Required work :: Return the entire listing, character for character.

Data excerpts ::
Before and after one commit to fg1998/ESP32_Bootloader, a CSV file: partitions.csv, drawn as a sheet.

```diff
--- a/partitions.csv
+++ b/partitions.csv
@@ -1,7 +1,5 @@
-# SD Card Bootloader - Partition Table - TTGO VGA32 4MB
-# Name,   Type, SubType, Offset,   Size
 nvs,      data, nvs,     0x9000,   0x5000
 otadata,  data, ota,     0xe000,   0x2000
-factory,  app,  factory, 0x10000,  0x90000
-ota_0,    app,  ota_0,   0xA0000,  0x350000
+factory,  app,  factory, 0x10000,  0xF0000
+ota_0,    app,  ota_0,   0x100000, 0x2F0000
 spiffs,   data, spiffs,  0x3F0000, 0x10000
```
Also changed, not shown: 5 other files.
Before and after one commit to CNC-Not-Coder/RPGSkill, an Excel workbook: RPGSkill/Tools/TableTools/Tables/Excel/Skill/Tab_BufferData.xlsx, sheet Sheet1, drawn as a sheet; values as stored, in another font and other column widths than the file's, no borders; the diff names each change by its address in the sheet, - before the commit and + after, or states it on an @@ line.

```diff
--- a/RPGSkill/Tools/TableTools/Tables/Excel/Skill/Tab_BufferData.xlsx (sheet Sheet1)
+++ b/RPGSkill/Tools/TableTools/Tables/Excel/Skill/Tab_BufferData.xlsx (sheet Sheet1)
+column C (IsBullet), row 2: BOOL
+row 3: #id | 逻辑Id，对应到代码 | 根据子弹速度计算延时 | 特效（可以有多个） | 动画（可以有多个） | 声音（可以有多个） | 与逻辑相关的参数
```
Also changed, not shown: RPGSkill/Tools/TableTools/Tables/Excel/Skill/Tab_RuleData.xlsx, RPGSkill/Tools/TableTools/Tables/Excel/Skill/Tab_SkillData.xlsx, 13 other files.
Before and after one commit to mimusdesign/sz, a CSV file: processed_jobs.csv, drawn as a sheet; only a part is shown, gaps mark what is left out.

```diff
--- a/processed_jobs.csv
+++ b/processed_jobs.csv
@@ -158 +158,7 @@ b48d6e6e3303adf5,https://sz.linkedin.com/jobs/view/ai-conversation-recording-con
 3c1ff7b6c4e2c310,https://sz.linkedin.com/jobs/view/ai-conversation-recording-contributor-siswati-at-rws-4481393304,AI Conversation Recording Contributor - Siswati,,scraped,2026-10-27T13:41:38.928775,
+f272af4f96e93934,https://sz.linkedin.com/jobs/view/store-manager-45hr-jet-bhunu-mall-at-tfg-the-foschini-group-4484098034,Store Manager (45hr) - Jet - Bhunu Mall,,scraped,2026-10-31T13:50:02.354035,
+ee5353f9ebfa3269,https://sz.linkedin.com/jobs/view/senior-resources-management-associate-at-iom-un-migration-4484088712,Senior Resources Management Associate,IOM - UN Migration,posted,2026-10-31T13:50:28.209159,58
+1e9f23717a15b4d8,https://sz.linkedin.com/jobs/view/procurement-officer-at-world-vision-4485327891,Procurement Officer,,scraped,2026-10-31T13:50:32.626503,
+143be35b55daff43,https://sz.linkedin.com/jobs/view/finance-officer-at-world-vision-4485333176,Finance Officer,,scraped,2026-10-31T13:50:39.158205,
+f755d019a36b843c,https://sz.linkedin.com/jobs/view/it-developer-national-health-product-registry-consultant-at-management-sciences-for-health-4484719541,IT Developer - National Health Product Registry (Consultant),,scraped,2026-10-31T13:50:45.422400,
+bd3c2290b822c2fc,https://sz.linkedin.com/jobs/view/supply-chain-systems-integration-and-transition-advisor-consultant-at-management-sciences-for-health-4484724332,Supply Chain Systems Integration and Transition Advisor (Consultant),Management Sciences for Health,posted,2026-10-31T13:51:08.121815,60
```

Answer space ::
Before and after one commit to fg1998/ESP32_Bootloader, a CSV file: partitions.csv, drawn as a sheet.

```diff
--- a/partitions.csv
+++ b/partitions.csv
@@ -1,7 +1,5 @@
-# SD Card Bootloader - Partition Table - TTGO VGA32 4MB
-# Name,   Type, SubType, Offset,   Size
 nvs,      data, nvs,     0x9000,   0x5000
 otadata,  data, ota,     0xe000,   0x2000
-factory,  app,  factory, 0x10000,  0x90000
-ota_0,    app,  ota_0,   0xA0000,  0x350000
+factory,  app,  factory, 0x10000,  0xF0000
+ota_0,    app,  ota_0,   0x100000, 0x2F0000
 spiffs,   data, spiffs,  0x3F0000, 0x10000
```
Also changed, not shown: 5 other files.
Before and after one commit to CNC-Not-Coder/RPGSkill, an Excel workbook: RPGSkill/Tools/TableTools/Tables/Excel/Skill/Tab_BufferData.xlsx, sheet Sheet1, drawn as a sheet; values as stored, in another font and other column widths than the file's, no borders; the diff names each change by its address in the sheet, - before the commit and + after, or states it on an @@ line.

```diff
--- a/RPGSkill/Tools/TableTools/Tables/Excel/Skill/Tab_BufferData.xlsx (sheet Sheet1)
+++ b/RPGSkill/Tools/TableTools/Tables/Excel/Skill/Tab_BufferData.xlsx (sheet Sheet1)
+column C (IsBullet), row 2: BOOL
+row 3: #id | 逻辑Id，对应到代码 | 根据子弹速度计算延时 | 特效（可以有多个） | 动画（可以有多个） | 声音（可以有多个） | 与逻辑相关的参数
```
Also changed, not shown: RPGSkill/Tools/TableTools/Tables/Excel/Skill/Tab_RuleData.xlsx, RPGSkill/Tools/TableTools/Tables/Excel/Skill/Tab_SkillData.xlsx, 13 other files.
Before and after one commit to mimusdesign/sz, a CSV file: processed_jobs.csv, drawn as a sheet; only a part is shown, gaps mark what is left out.

```diff
--- a/processed_jobs.csv
+++ b/processed_jobs.csv
@@ -158 +158,7 @@ b48d6e6e3303adf5,https://sz.linkedin.com/jobs/view/ai-conversation-recording-con
 3c1ff7b6c4e2c310,https://sz.linkedin.com/jobs/view/ai-conversation-recording-contributor-siswati-at-rws-4481393304,AI Conversation Recording Contributor - Siswati,,scraped,2026-10-27T13:41:38.928775,
+f272af4f96e93934,https://sz.linkedin.com/jobs/view/store-manager-45hr-jet-bhunu-mall-at-tfg-the-foschini-group-4484098034,Store Manager (45hr) - Jet - Bhunu Mall,,scraped,2026-10-31T13:50:02.354035,
+ee5353f9ebfa3269,https://sz.linkedin.com/jobs/view/senior-resources-management-associate-at-iom-un-migration-4484088712,Senior Resources Management Associate,IOM - UN Migration,posted,2026-10-31T13:50:28.209159,58
+1e9f23717a15b4d8,https://sz.linkedin.com/jobs/view/procurement-officer-at-world-vision-4485327891,Procurement Officer,,scraped,2026-10-31T13:50:32.626503,
+143be35b55daff43,https://sz.linkedin.com/jobs/view/finance-officer-at-world-vision-4485333176,Finance Officer,,scraped,2026-10-31T13:50:39.158205,
+f755d019a36b843c,https://sz.linkedin.com/jobs/view/it-developer-national-health-product-registry-consultant-at-management-sciences-for-health-4484719541,IT Developer - National Health Product Registry (Consultant),,scraped,2026-10-31T13:50:45.422400,
+bd3c2290b822c2fc,https://sz.linkedin.com/jobs/view/supply-chain-systems-integration-and-transition-advisor-consultant-at-management-sciences-for-health-4484724332,Supply Chain Systems Integration and Transition Advisor (Consultant),Management Sciences for Health,posted,2026-10-31T13:51:08.121815,60
```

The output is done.